Out of the lines below, please list those that hold the string "MainActivity".

[Start of Attachment]

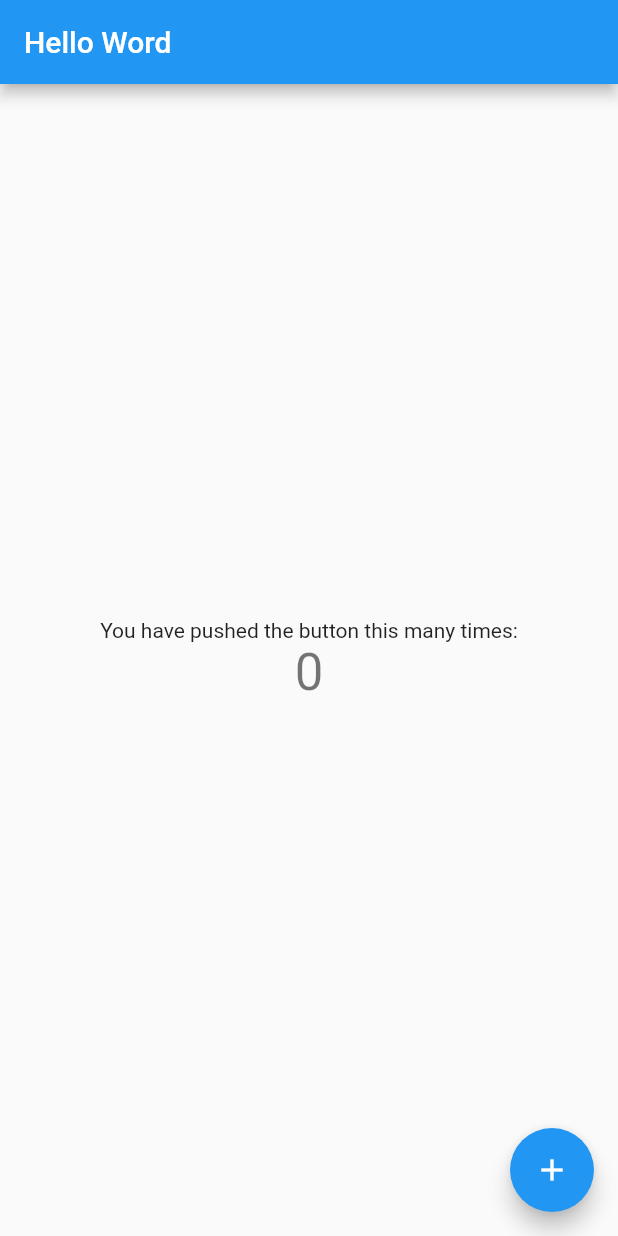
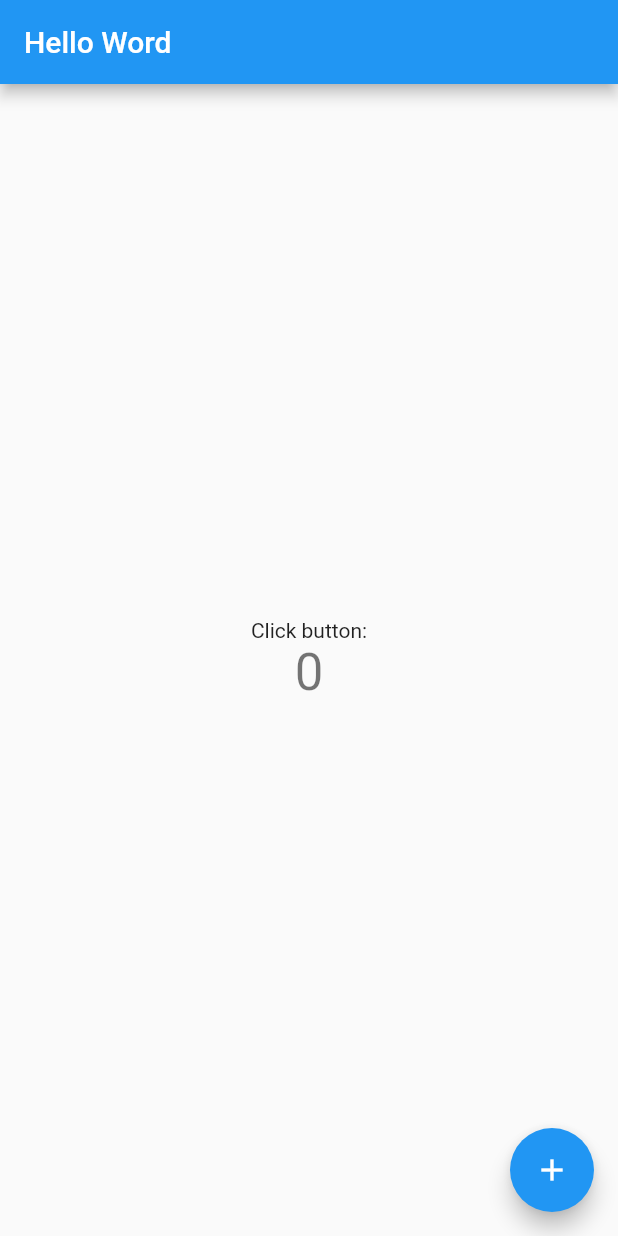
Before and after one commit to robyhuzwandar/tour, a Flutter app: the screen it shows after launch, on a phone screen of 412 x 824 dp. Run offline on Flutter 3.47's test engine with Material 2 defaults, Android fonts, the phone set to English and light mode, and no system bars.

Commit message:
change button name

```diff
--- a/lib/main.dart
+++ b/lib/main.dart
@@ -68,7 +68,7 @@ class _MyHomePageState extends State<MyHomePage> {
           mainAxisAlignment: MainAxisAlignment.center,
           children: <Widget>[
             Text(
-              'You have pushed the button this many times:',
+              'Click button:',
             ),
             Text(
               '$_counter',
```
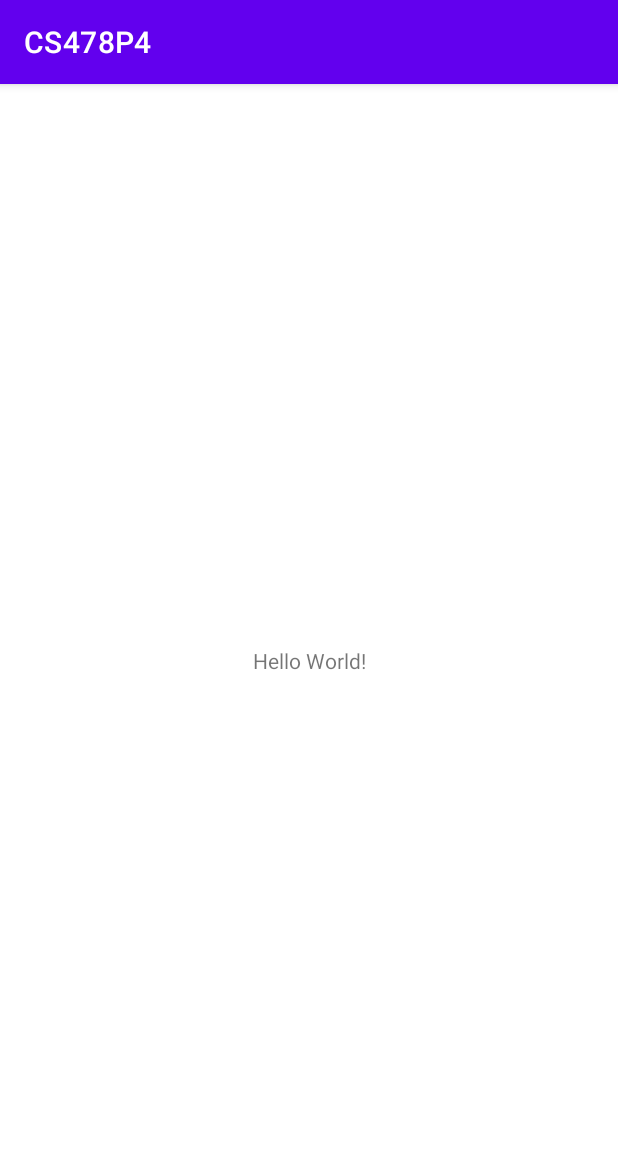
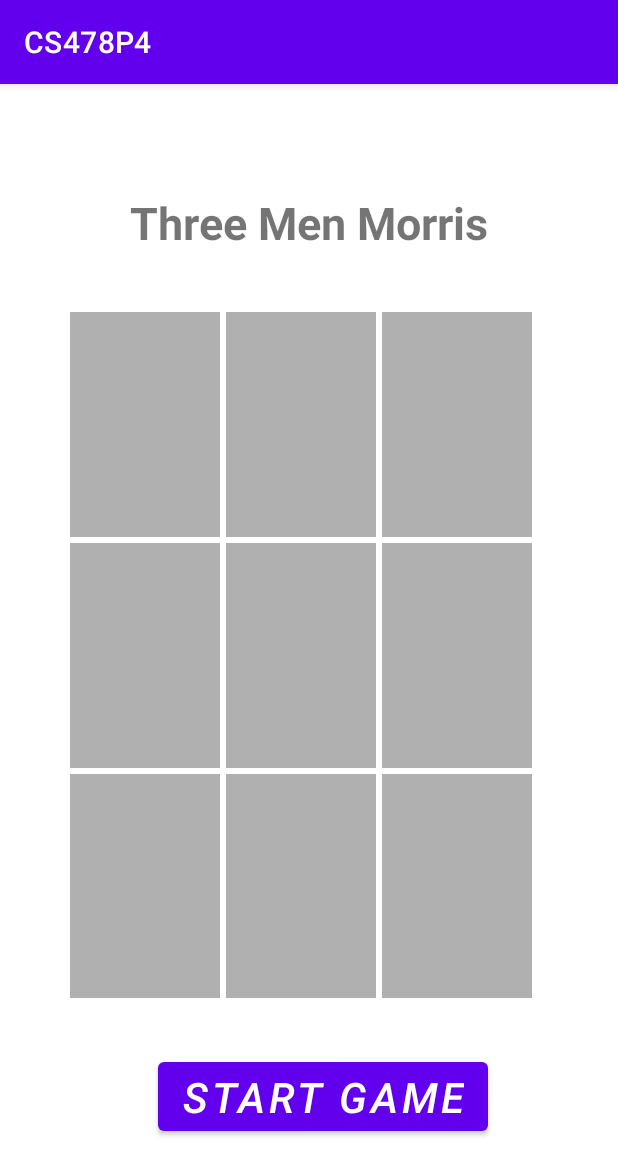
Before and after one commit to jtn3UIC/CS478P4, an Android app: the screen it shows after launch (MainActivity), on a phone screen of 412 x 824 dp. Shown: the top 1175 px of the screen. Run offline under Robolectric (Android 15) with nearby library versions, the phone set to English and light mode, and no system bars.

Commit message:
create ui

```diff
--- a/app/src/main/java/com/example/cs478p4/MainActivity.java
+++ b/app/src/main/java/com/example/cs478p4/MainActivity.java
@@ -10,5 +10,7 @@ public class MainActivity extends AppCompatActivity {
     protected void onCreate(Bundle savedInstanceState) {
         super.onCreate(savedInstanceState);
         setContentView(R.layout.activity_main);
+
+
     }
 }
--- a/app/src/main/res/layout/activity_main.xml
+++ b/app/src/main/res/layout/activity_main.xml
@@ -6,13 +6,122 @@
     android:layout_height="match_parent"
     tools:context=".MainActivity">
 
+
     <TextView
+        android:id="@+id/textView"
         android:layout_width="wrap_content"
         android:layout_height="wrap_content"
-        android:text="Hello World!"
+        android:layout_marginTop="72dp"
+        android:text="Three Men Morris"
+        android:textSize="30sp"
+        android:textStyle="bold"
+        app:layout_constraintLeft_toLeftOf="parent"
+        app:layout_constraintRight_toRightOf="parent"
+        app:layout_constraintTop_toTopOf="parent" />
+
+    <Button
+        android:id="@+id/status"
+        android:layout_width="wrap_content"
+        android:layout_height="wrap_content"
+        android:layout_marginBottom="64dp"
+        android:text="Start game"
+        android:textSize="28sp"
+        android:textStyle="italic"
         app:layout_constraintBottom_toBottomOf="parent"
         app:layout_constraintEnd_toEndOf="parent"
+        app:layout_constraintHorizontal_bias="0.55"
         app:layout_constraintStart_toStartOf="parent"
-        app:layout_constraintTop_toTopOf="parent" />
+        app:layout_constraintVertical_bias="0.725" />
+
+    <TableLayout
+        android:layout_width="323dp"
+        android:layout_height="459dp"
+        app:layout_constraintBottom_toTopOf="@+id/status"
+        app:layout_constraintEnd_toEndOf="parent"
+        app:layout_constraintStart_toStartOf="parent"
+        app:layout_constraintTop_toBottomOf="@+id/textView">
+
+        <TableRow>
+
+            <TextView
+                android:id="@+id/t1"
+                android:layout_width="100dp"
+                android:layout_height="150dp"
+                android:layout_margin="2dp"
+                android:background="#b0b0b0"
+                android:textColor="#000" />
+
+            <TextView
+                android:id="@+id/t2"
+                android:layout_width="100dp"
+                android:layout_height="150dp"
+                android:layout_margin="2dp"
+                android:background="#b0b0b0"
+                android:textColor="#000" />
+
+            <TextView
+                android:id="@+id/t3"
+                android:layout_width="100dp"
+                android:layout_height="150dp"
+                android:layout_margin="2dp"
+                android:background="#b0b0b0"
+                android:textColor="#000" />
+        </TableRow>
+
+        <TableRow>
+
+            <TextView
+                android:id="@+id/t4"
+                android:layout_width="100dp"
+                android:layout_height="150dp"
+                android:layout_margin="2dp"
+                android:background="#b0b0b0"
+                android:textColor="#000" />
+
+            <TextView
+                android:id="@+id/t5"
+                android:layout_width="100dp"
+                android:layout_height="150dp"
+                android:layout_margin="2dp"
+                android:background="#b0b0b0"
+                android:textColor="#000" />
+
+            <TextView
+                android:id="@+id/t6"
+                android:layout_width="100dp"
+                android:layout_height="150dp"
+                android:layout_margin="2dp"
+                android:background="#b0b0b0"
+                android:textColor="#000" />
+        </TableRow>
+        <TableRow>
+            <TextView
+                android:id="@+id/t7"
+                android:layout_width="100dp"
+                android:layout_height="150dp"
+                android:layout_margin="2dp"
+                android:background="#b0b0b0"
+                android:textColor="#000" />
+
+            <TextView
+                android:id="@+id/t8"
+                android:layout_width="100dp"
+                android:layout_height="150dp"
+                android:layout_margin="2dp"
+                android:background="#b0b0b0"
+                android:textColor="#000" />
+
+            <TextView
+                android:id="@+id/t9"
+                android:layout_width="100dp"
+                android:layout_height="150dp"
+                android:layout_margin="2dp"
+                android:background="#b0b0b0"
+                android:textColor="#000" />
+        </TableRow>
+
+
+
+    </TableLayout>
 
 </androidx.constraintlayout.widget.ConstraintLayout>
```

[End of Attachment]

(Expected answer)
Before and after one commit to jtn3UIC/CS478P4, an Android app: the screen it shows after launch (MainActivity), on a phone screen of 412 x 824 dp. Shown: the top 1175 px of the screen. Run offline under Robolectric (Android 15) with nearby library versions, the phone set to English and light mode, and no system bars.
--- a/app/src/main/java/com/example/cs478p4/MainActivity.java
+++ b/app/src/main/java/com/example/cs478p4/MainActivity.java
@@ -10,5 +10,7 @@ public class MainActivity extends AppCompatActivity {
     tools:context=".MainActivity">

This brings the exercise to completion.